Everybody is cutting costs, that is, but the businesses that will emerge strong at the end of this recession are the ones who don’t sacrifice customers to make those cuts. Holding on to customers during tough times can prove difficult, given inevitable cost reductions and competitors who are just a click away for a dissatisfied customer.
Five of the most common cost reduction methods surface again and again in the call center press, the blogosphere, newsletters, vendor solicitations, etc. They are:
*More distributed agents: at-home and outsourced
*Reduced technology costs
Each of these methods has the potential to reduce costs. Each has the potential to drive customers to the competition without the right safeguards. This guide will outline simple methods to provide insurance. One of the most common solutions to "cheaper" has been to cut labor costs through reduced labor, facility and infrastructure costs with at-home agents and outsourcing. But many have discovered that "cheaper" came at the expense of consistency, quality and ultimately customer loyalty.
Hiring: The most successful call centers are those that have defined, detailed agent qualifications and do not deviate from them when hiring new agents, no matter where they sit.
Performance and Training Management: Once key metrics and expectations have been set – whether in the center, at home, or across the ocean all virtual call center agents must be provided with the same training, ongoing coaching, and performance management they need to be effective. This is critical given the dispersed nature of the workforce.
The most potential for reduced customer satisfaction and revenues is headcount reduction of agents or supervisors. There are a few ways to execute some of the measures below, however, with minimized damage. Most centers over staff to allow enough time for training. In a scenario with reduced headcount and the same service levels to meet, training will almost always get trumped. If agents aren’t properly prepared for calls, quality will begin to suffer over time. Training and sufficient availability can be achieved with reduced headcount, by reducing training to short intervals and delivering it only during idle time between calls.
Attrition is a constant in virtual call centers. It’s a problem most have just decided to "live with," but when all the true costs are totaled, it becomes a prime target for cost reduction. The challenges arise in the execution as with most complex problems. The call center experiences of volume hiring that might cripple many HR departments in other industries. The only way to reduce attrition and cope with volume hiring is to push objective screening on critical aspects to the front end of the process. In this way recruiters only spend time with candidates who are capable of doing the job and interested in doing the job. This shifts away from the "perfect match" approach possible in other industries to the "screening out the rest" approach. Based on top reasons for agent attrition found in our research, the screening should: set realistic expectations for the job, measure key skills and assess job fit.
By screening out anyone who doesn’t meet the above criteria before an interview, recruiters will maximize efficiency, and the operation will reduce early attrition.
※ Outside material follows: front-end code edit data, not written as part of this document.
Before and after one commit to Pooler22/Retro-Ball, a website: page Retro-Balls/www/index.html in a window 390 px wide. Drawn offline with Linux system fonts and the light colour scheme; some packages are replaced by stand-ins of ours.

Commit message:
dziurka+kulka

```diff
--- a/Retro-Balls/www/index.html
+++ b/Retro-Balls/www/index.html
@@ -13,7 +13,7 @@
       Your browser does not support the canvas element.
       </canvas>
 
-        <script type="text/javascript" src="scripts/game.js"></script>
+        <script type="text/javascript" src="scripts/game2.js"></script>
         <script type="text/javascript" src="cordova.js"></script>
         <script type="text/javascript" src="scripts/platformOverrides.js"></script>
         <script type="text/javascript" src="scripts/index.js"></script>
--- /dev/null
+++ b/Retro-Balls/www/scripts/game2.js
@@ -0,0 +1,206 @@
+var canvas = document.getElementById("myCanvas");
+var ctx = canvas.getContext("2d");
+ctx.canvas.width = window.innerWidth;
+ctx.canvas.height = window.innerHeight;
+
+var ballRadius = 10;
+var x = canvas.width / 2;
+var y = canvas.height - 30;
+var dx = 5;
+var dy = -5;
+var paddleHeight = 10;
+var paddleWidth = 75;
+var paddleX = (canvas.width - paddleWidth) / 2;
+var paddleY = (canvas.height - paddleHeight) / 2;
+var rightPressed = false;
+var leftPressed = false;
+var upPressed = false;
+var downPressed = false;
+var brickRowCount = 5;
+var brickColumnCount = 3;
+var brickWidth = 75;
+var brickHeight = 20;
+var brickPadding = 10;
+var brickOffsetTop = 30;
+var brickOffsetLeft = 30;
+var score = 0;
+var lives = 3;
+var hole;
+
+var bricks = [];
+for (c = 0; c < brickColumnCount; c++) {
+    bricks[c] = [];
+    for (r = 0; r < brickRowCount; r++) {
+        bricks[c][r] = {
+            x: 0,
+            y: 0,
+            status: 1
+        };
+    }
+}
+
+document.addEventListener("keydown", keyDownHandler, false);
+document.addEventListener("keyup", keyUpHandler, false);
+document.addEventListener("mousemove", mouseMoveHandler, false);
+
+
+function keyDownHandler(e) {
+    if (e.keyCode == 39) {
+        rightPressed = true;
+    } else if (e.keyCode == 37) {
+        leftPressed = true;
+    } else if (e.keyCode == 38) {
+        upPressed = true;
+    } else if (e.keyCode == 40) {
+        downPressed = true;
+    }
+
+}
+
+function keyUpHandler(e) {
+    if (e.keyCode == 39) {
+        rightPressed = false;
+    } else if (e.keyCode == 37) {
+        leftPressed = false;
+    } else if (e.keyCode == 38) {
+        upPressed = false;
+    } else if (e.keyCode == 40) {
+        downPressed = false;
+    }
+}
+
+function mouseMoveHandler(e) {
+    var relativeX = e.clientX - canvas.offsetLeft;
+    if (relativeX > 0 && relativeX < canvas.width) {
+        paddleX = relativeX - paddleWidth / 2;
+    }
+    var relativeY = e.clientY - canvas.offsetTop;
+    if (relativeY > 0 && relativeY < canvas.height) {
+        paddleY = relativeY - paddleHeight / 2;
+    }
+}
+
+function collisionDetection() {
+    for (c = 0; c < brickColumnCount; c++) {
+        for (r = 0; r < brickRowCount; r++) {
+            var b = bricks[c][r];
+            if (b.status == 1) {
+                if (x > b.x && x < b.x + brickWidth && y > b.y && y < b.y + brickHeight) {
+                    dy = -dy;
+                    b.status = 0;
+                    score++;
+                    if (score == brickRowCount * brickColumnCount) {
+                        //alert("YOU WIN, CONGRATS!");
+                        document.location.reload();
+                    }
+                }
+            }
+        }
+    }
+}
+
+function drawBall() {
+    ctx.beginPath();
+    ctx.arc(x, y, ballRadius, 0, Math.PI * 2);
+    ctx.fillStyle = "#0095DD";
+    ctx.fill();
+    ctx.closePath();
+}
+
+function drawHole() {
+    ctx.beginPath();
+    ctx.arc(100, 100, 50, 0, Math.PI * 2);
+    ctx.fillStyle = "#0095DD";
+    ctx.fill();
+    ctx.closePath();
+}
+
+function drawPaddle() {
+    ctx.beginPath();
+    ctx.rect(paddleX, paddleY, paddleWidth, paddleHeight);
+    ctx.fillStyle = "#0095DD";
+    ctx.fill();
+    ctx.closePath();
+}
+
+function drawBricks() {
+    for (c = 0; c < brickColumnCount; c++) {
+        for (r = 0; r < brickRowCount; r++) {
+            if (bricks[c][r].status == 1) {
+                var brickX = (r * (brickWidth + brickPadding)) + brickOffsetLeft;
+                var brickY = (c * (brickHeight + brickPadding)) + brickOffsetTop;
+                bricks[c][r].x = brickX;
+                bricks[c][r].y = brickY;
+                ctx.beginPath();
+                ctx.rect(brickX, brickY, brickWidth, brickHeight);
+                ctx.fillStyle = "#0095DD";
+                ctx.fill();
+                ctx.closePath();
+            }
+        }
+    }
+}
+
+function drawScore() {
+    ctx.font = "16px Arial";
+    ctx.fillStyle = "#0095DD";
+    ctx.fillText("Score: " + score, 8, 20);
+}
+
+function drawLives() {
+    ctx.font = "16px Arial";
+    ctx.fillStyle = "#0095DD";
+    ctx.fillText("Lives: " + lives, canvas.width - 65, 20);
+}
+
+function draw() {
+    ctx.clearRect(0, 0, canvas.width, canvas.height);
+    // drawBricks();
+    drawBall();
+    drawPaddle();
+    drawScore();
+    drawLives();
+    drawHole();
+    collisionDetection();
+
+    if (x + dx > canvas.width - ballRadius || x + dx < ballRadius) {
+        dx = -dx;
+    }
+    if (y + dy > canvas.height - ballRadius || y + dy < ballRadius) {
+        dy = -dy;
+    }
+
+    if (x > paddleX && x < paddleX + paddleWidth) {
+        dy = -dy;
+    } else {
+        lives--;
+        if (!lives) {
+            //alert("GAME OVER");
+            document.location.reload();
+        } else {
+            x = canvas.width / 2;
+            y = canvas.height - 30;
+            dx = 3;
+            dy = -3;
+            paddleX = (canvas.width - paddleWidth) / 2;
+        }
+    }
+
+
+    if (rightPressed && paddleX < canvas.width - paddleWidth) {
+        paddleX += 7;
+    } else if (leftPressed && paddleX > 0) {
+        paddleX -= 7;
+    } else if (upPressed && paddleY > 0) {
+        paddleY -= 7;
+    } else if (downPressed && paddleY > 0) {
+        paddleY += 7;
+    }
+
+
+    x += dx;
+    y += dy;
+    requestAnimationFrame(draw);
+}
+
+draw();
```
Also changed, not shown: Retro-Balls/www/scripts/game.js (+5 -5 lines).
For later stage retention, best practice training and coaching play key roles.
Everyone is being asked to do even more with less these days. Call center today has plenty of practice in achieving that particular directive. The bad news is that there isn’t much left to cut without compromising the original charter of serving and retaining the customer. With all the reductions you may have to make in the coming months, it makes sense to ensure the proper safeguards are put in place to minimize their impact on customer satisfaction, loyalty and ultimately profits.